The basic refugee resettlement government contract requires a fairly short list of household items. It does not even include such basic necessities such as phones, an English dictionary, irons, umbrellas, stamps and envelopes, televisions. Of the items that are required to be provided, these (e.g. couches) can all be used items – acquired through donations, found in the garbage, etc. Once Catholic Charities gives the couch, for example, to a refugee, it can then turn to the government to collect a cash equivalent for in-kind assistance. This is via the Matching Grant Program from the Office of Refugee Resettlement in the U.S. Department of Health and Human Services. So, although Catholic Charities and its parent, the U.S. Catholic Conference of Bishops, are already paid to provide these items, they also get to keep half of the money initially doled out by the State Department for each refugee and they then get paid again via the Matching Grant Program.
By the way, if you want to know how much Catholic Charities receives from the government for refugee resettlement, you must add up all the grants and programs from each governmental agency. These can include ownership society grants, marriage initiative grants, faith-based organization grants, community-based grants, individual development account grants, refugee microloans program, etc. The Office of Refugee Resettlement also has Social Services Formula Grants – for employment services (these grants last up to five years), employment assessment services and on-the-job training, English language instruction, vocational training, skills certification, day care, transportation, case management translation/interpreter services, assistance in obtaining employment authorization documents, professional refresher training and other recertification services.
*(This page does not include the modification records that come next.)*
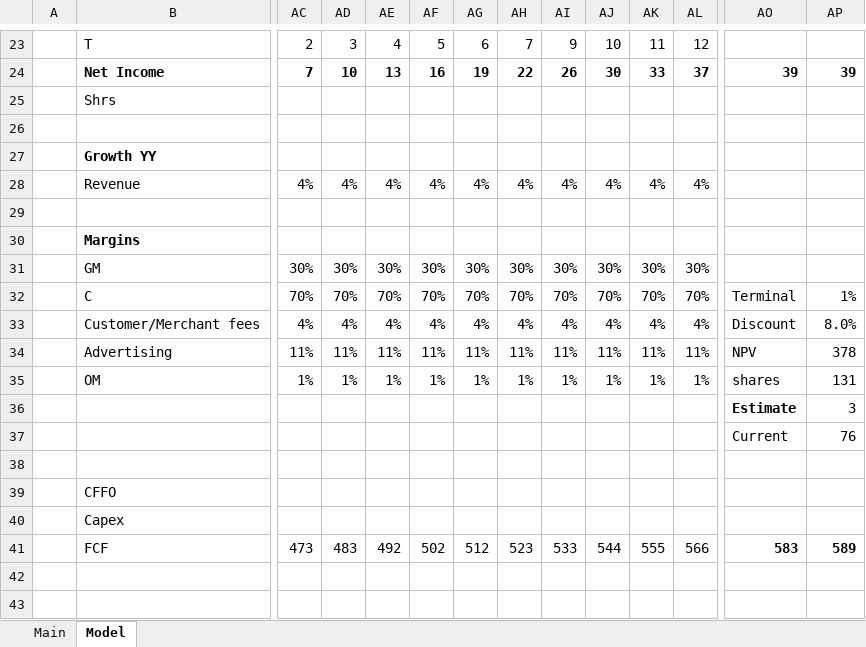
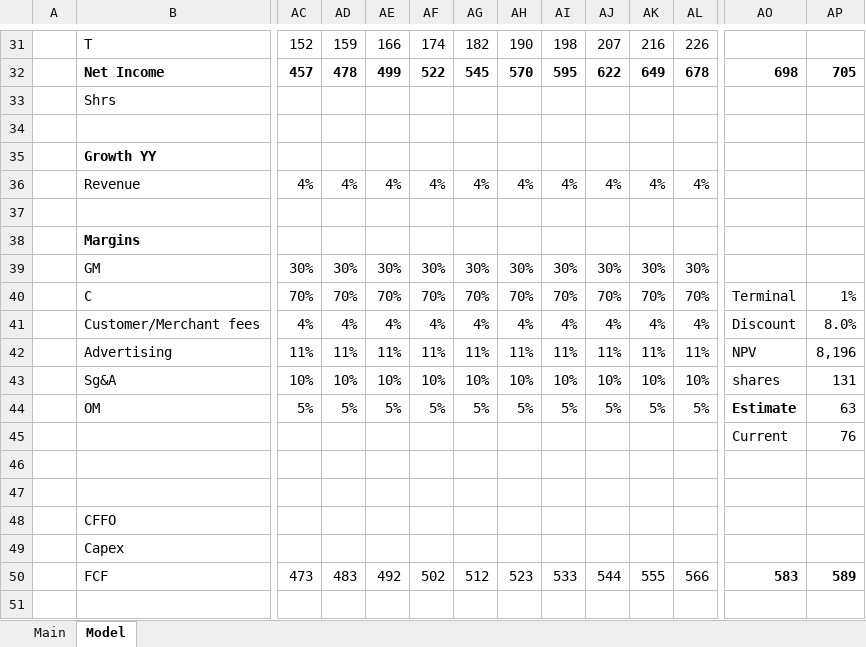
Before and after one commit to jameelbrannon/EQResearch, an Excel workbook: InternetRetail/w.xlsx, sheet Model, drawn as a sheet; only a part is shown, gaps mark what is left out; the shorter side is filled out with more unchanged rows; values as stored, in another font and other column widths than the file's, no borders; charts and pictures not drawn; removed rows and columns are numbered as before the commit, all else as after; rows hold the shown columns only; the diff covers the shown part only; the diff names each change by its address in the sheet, - before the commit and + after, or states it on an @@ line.

Commit message:
2.27.26 model init

```diff
--- a/InternetRetail/w.xlsx (sheet Model)
+++ b/InternetRetail/w.xlsx (sheet Model)
-AC31: 2
+AC31: 152
-AD31: 3
+AD31: 159
-AE31: 4
+AE31: 166
-AF31: 5
+AF31: 174
-AG31: 6
+AG31: 182
-AH31: 7
+AH31: 190
-AI31: 9
+AI31: 198
-AJ31: 10
+AJ31: 207
-AK31: 11
+AK31: 216
-AL31: 12
+AL31: 226
-row 24:  | Net Income | 7 | 10 | 13 | 16 | 19 | 22 | 26 | 30 | 33 | 37 | 39 | 39
+row 32:  | Net Income | 457 | 478 | 499 | 522 | 545 | 570 | 595 | 622 | 649 | 678 | 698 | 705
-AP42: 378
+AP42: 8,196
+row 43:  | Sg&A | 10% | 10% | 10% | 10% | 10% | 10% | 10% | 10% | 10% | 10% | shares | 131
-AC44: 1%
+AC44: 5%
-AD44: 1%
+AD44: 5%
-AE44: 1%
+AE44: 5%
-AF44: 1%
+AF44: 5%
-AG44: 1%
+AG44: 5%
-AH44: 1%
+AH44: 5%
-AI44: 1%
+AI44: 5%
-AJ44: 1%
+AJ44: 5%
-AK44: 1%
+AK44: 5%
-AL44: 1%
+AL44: 5%
-AO44: shares
+AO44: Estimate
-AO44 bold: off
+AO44 bold: on
-AP44: 131
+AP44: 63
-row 36:  |  |  |  |  |  |  |  |  |  |  |  | Estimate | 3
+row 46: (empty)
```
Also changed, not shown: 8 added rows and 30 edited cells elsewhere in this sheet, formulas that keep their value, charts or pictures.
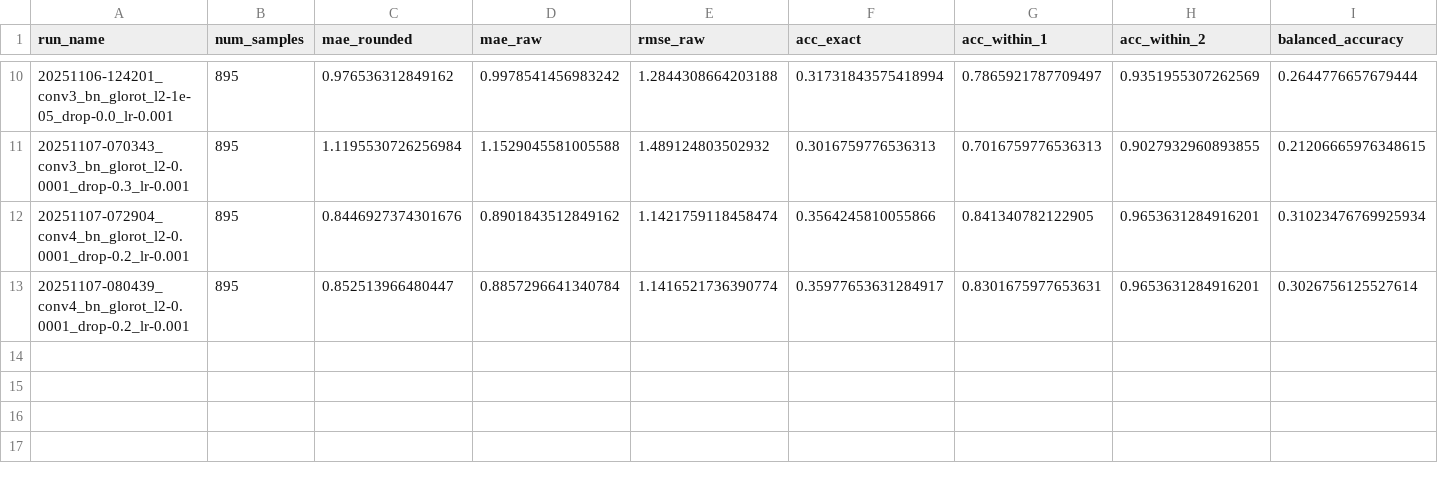
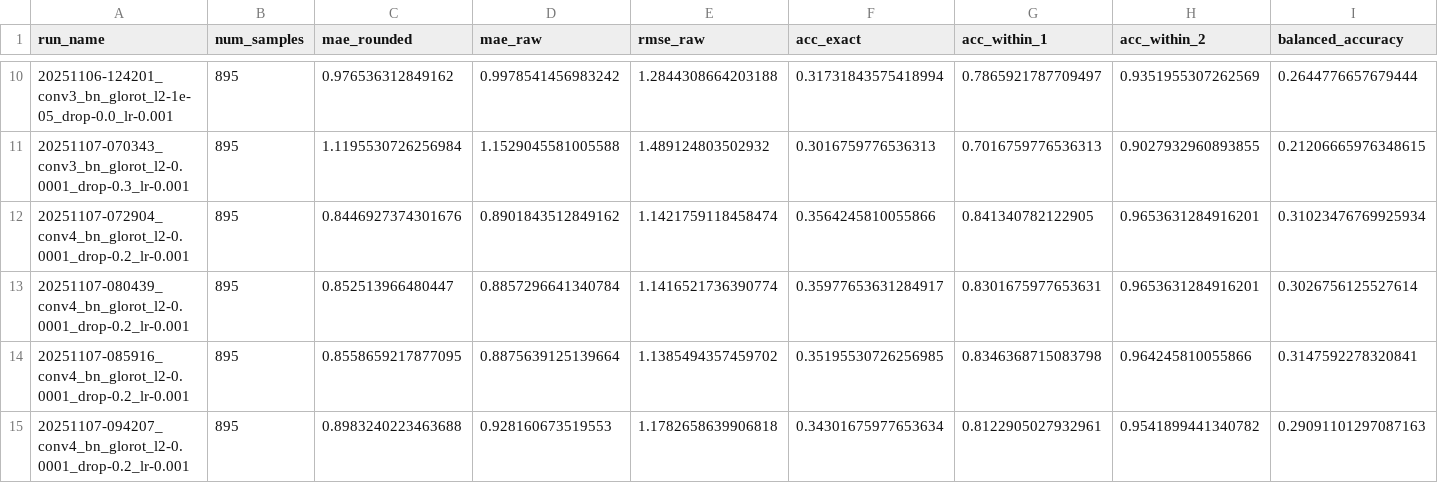
Before and after one commit to Mklami/cs559_assignment_final, a CSV file: results_homework/summary_metrics.csv, drawn as a sheet; only a part is shown, gaps mark what is left out; rows hold the shown columns only; the diff names each change by its address in the sheet, - before the commit and + after, or states it on an @@ line.

```diff
--- a/results_homework/summary_metrics.csv
+++ b/results_homework/summary_metrics.csv
+row 14: 20251107-085916_conv4_bn_glorot_l2-0.0001_drop-0.2_lr-0.001 | 895 | 0.8558659217877095 | 0.8875639125139664 | 1.1385494357459702 | 0.35195530726256985 | 0.8346368715083798 | 0.964245810055866 | 0.3147592278320841
+row 15: 20251107-094207_conv4_bn_glorot_l2-0.0001_drop-0.2_lr-0.001 | 895 | 0.8983240223463688 | 0.928160673519553 | 1.1782658639906818 | 0.34301675977653634 | 0.8122905027932961 | 0.9541899441340782 | 0.29091101297087163
```
Also changed, not shown: 2 other files.
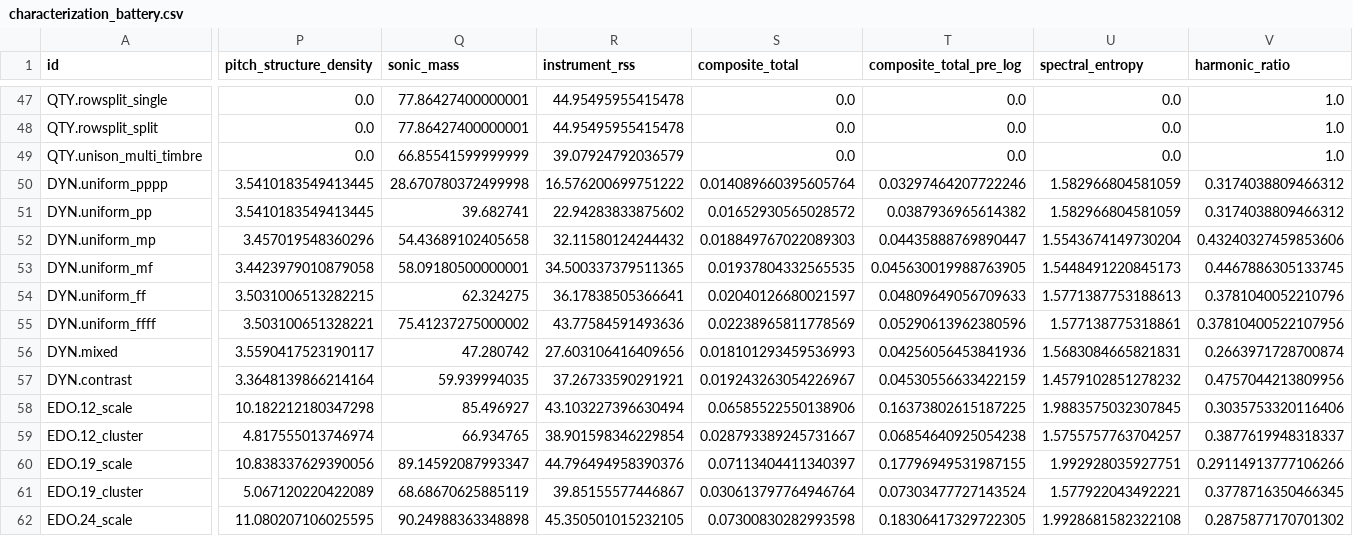
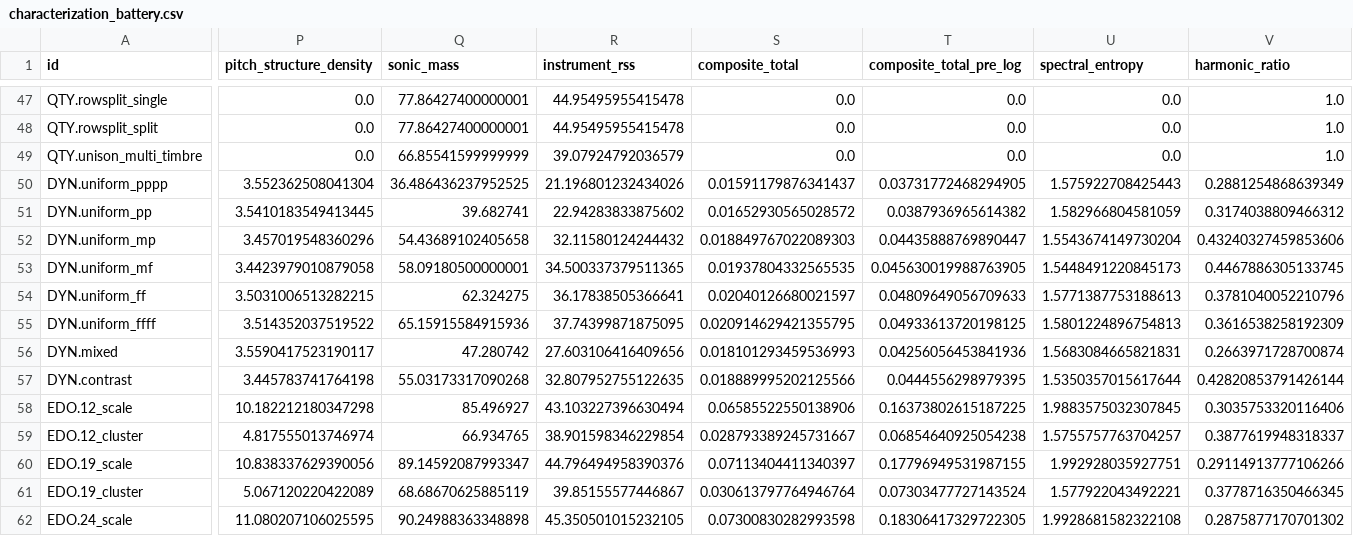
Before and after one commit to LuisMRaimundo/Textural_Density, a CSV file: results/characterization/characterization_battery.csv, drawn as a sheet; only a part is shown, gaps mark what is left out; the diff covers the shown part only; the diff names each change by its address in the sheet, - before the commit and + after, or states it on an @@ line.

```diff
--- a/results/characterization/characterization_battery.csv
+++ b/results/characterization/characterization_battery.csv
-P50 (pitch_structure_density): 3.5410183549413445
+P50 (pitch_structure_density): 3.552362508041304
-Q50 (sonic_mass): 28.670780372499998
+Q50 (sonic_mass): 36.486436237952525
-R50 (instrument_rss): 16.576200699751222
+R50 (instrument_rss): 21.196801232434026
-S50 (composite_total): 0.014089660395605764
+S50 (composite_total): 0.01591179876341437
-T50 (composite_total_pre_log): 0.03297464207722246
+T50 (composite_total_pre_log): 0.03731772468294905
-U50 (spectral_entropy): 1.582966804581059
+U50 (spectral_entropy): 1.575922708425443
-V50 (harmonic_ratio): 0.3174038809466312
+V50 (harmonic_ratio): 0.2881254868639349
-P55 (pitch_structure_density): 3.503100651328221
+P55 (pitch_structure_density): 3.514352037519522
-Q55 (sonic_mass): 75.41237275000002
+Q55 (sonic_mass): 65.15915584915936
-R55 (instrument_rss): 43.77584591493636
+R55 (instrument_rss): 37.74399871875095
-S55 (composite_total): 0.02238965811778569
+S55 (composite_total): 0.020914629421355795
-T55 (composite_total_pre_log): 0.05290613962380596
+T55 (composite_total_pre_log): 0.04933613720198125
-U55 (spectral_entropy): 1.577138775318861
+U55 (spectral_entropy): 1.5801224896754813
-V55 (harmonic_ratio): 0.37810400522107956
+V55 (harmonic_ratio): 0.3616538258192309
-P57 (pitch_structure_density): 3.3648139866214164
+P57 (pitch_structure_density): 3.445783741764198
-Q57 (sonic_mass): 59.939994035
+Q57 (sonic_mass): 55.03173317090268
-R57 (instrument_rss): 37.26733590291921
+R57 (instrument_rss): 32.807952755122635
-S57 (composite_total): 0.019243263054226967
+S57 (composite_total): 0.018889995202125566
-T57 (composite_total_pre_log): 0.04530556633422159
+T57 (composite_total_pre_log): 0.0444556298979395
-U57 (spectral_entropy): 1.4579102851278232
+U57 (spectral_entropy): 1.5350357015617644
-V57 (harmonic_ratio): 0.4757044213809956
+V57 (harmonic_ratio): 0.42820853791426144
```
Also changed, not shown: 96 edited cells elsewhere in this file, 12 other files.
If Catholic Charities is telling you about some “meager” public assistance it gets for refugee resettlement, I think it is not being completely honest.
By the way, the refugee program is supposed to be a “public/private partnership.” How many dollars does Catholic Charities add for each public dollar used? It is supposed to be a charity. Refugee resettlement is supposed to be heavily financed by these charities and not rely mainly on government handouts. These handouts are substantial.
CHRISTOPHER COEN Director Friends of Refugees Minneapolis